Today's Paper
You are here  » Home

Kisorio defends his move to road running

By | Published Mon, December 20th 2010 at 00:00, Updated Mon, December 20th 2010 at 00:00 GMT +3


With more young athletes abandoning track running for the road, debate is raging on whether the trend is destroying or furthering the careers of local talent.

Retired world 3000m world record holder, Daniel Komen, 1991 World 5000m champion, Yobes Ondieki and Benjamin Limo, who won the same distance at the 2005 edition in Helsinki have come out to admonish the mass exodus to road running.

"Unlike our times when we used to turn to the roads after a long career on the track, nowadays they are thinking only about money. This is burning many of them while they are still young," Ondieki told FeverPitch earlier this month.

One of the athletes who has made an early turn for the roads is Mathew Kisorio, the son of the late Some Muge, the first Kenyan to medal at the World Cross (senior bronze, 1983).

"I love track running but I decided to move to the road after realising I did not have the finishing speed required. Track has become very competitive and one needs to have endurance and a good kick which I realised I do not have," Kisorio told FeverPitch after winning the senior men 12km long race at the sixth KCB/AK National Cross Country series meet in Nyahururu.

"When I failed to get a medal at the African Championships (fourth/5000m) despite doing all I could, I realised my future lies on road running," Kisorio, who ran to a 60:01 half marathon debut victory in Porto (October) explained.

Get live updates in Agriculture by subscribing to the new farmers TV SMS service. Text the word 'Farmers' to 22071.

world cross

"My aim is to return to the World Cross since I lost this year at the Trials. Then, I will concentrate on road running and hoping to break the world record in 10km, 15km or half marathon," the athlete who returned successive sixth place finishes at the 2008 Edinburgh (junior) and Amman (senior) a year later stated.

He admitted the lucrative payout in road races is another motivating factor for his decision to step up while barely 24 years old.

"Road races pay better than track though one has to be careful since the risk for injury is higher. Running, like any other profession is a career and we live out of it."

Kisorio disclosed his younger brother, Peter Kimeli who was seventh (junior) at Amman World Cross was training to make his marathon debut leaving only their youngest sibling, Nicholas Togom who was fifth (junior) in Nyahururu as the only Some son keen on track.

"The competitive nature of track running means only few can make a rewarding career out of it and this leaves us no choice," Kisorio, who announced his coming by bagging double gold (5000m and 10000m) at the 2007 Africa Juniors in Ouagadougou, Burkina Faso expressed.

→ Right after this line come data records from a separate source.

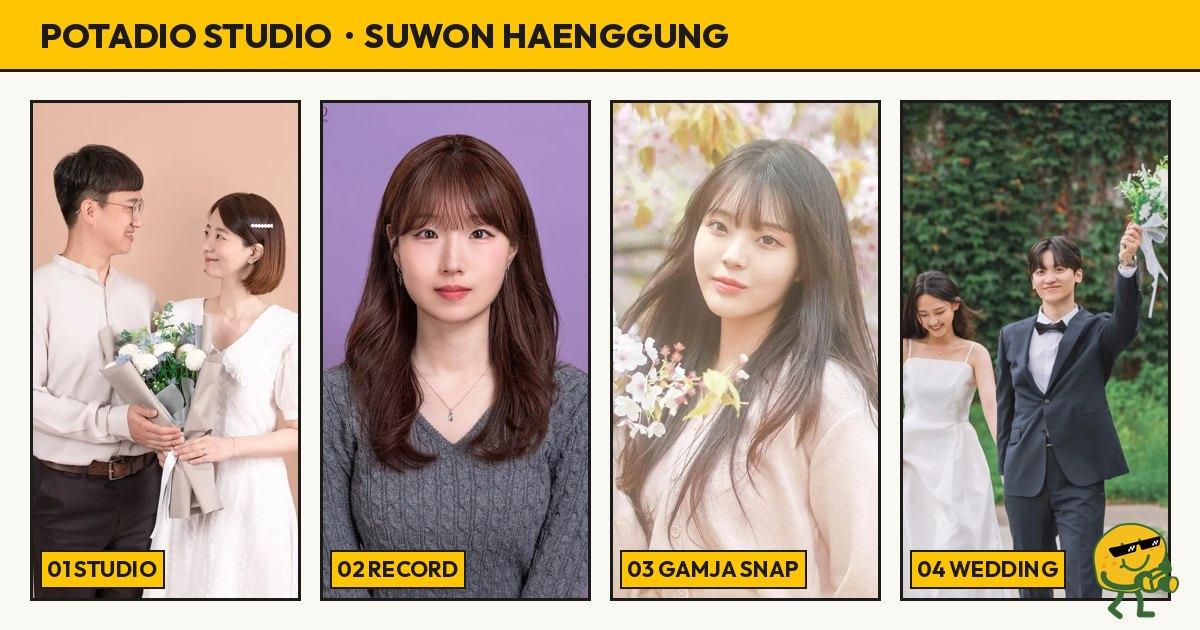
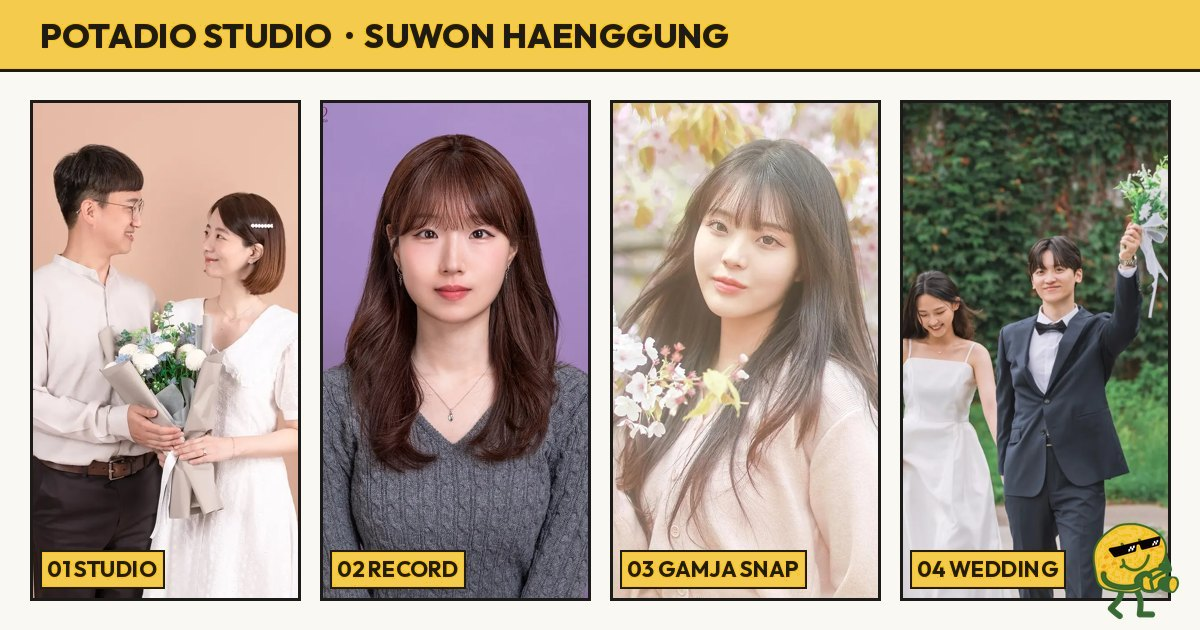
Add files via upload

diff --git a/index.html b/index.html
@@ -5,7 +5,7 @@
 <meta name="viewport" content="width=device-width, initial-scale=1.0" />
 <title>포테디오 POTADIO STUDIO | 수원 행궁동 증명사진 · 프로필 · 스냅 · 웨딩</title>
 <meta name="description" content="수원 행궁동 증명사진 & 프로필 사진관 포테디오. 포즈와 표정까지 1대1 맞춤 촬영, 고해상도 파일 기본 제공. 스튜디오 촬영, 컬러 배경지 기록사진, 감자스냅, 포테디 웨딩·본식 스냅까지." />
-<meta name="theme-color" content="#FFC502" />
+<meta name="theme-color" content="#F5CB4D" />
 
 <link rel="canonical" href="https://potadiostudio-sample.lgt3232.workers.dev/" />
 <meta property="og:type" content="website" />
@@ -62,7 +62,8 @@
   --ink:#1C1B19;          /* 종이색 위 16.4:1 */
   --soft:#5C5952;         /* 6.6:1 */
   --line:#E3DFD5;
-  --yellow:#FFC502;       /* 사장님 로고 원색 · 필름 박스 노랑 (위 글자는 먹색 12:1) */
+  --yellow:#F5CB4D;       /* v0.2.2 큰 면적용 · 로고 노랑에서 채도만 낮춤 (위 글자는 먹색 12.5:1) */
+  --brand:#FFC502;        /* 사장님 로고 원색 · 번호 태그 같은 작은 표시에만 */
   --butter:#FBEBC0;
   --pink:#FFD3DD; --lav:#B3A6E0; --sky:#B4D3E6; --sage:#C9D3B8;   /* 02 Record 배경지 실측 계열 */
   --bd:var(--butter);
@@ -107,7 +108,7 @@ h1,h2,h3,h4{ margin:0; }
 .brand b{ font-family:var(--en); font-weight:800; font-size:1.3rem; letter-spacing:.02em; }
 .nav{ display:flex; align-items:center; gap:clamp(14px,2.2vw,26px); font-family:var(--en); font-size:.9rem; font-weight:600; }
 .nav a:not(.btn){ color:var(--soft); transition:color .2s ease; }
-.nav a:not(.btn) i{ font-style:normal; color:var(--ink); background:var(--yellow); padding:0 4px; margin-right:5px; font-size:.75rem; }
+.nav a:not(.btn) i{ font-style:normal; color:var(--ink); background:var(--brand); padding:0 4px; margin-right:5px; font-size:.75rem; }
 .nav .btn{ padding:.55em 1em; font-size:.85rem; font-family:var(--ko); }
 @media (hover:hover){ .nav a:not(.btn):hover{ color:var(--ink); } }
 @media (max-width:960px){ .nav a:not(.btn){ display:none; } }
@@ -131,7 +132,7 @@ h1,h2,h3,h4{ margin:0; }
 .frm{ position:relative; display:block; border:1.5px solid transparent; border-radius:var(--r); transition:border-color .4s ease; }
 .frm img{ width:100%; aspect-ratio:4/5; object-fit:cover; border-radius:2px; }
 .frm .lab{ position:absolute; left:6px; bottom:6px; display:flex; align-items:center; gap:6px; background:var(--paper); border:1px solid var(--ink); padding:2px 7px; font-family:var(--en); font-weight:700; font-size:.78rem; }
-.frm .lab b{ background:var(--yellow); padding:0 4px; }
+.frm .lab b{ background:var(--brand); padding:0 4px; }
 .frm.on{ border-color:var(--ink); }
 .frm.on .lab{ background:var(--yellow); }
 .box .mascot{ position:absolute; right:-14px; bottom:-26px; width:62px; transform:rotate(6deg); }
@@ -154,7 +155,7 @@ h1,h2,h3,h4{ margin:0; }
 .facts{ list-style:none; margin:0; padding:0; display:grid; gap:0; border-top:1px solid var(--line); }
 .facts li{ display:grid; grid-template-columns:56px 1fr; padding:14px 0; border-bottom:1px solid var(--line); }
 .facts .n{ font-family:var(--en); font-weight:800; }
-.facts .n i{ font-style:normal; background:var(--yellow); padding:0 5px; }
+.facts .n i{ font-style:normal; background:var(--brand); padding:0 5px; }
 .facts b{ display:block; }
 .facts span{ font-size:.92rem; color:var(--soft); }
 .subt{ margin:clamp(40px,6vw,64px) 0 16px; display:flex; justify-content:space-between; align-items:end; gap:12px; flex-wrap:wrap; }
@@ -230,7 +231,7 @@ h1,h2,h3,h4{ margin:0; }
 .info{ margin:0; border-top:1.5px solid var(--ink); }
 .info .row{ display:grid; grid-template-columns:92px 1fr; gap:12px; padding:14px 0; border-bottom:1px solid var(--line); align-items:baseline; }
 .info dt{ font-weight:800; }
-.info dt i{ font-style:normal; background:var(--yellow); padding:0 5px; }
+.info dt i{ font-style:normal; background:var(--brand); padding:0 5px; }
 .info dd{ margin:0; }
 .info dd small{ display:block; color:var(--soft); font-size:.88rem; margin-top:2px; }
 .visit .btns{ margin-top:20px; }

Leonard Patrick Komon, the runner whom Kisorio hopes to supplant as world record holder over 10km and 15km also moved to the roads after failed attempts to excel in the track.

Would you like to get published on Standard Media websites? You can now email us breaking news, story ideas, human interest articles or interesting videos on: [email protected]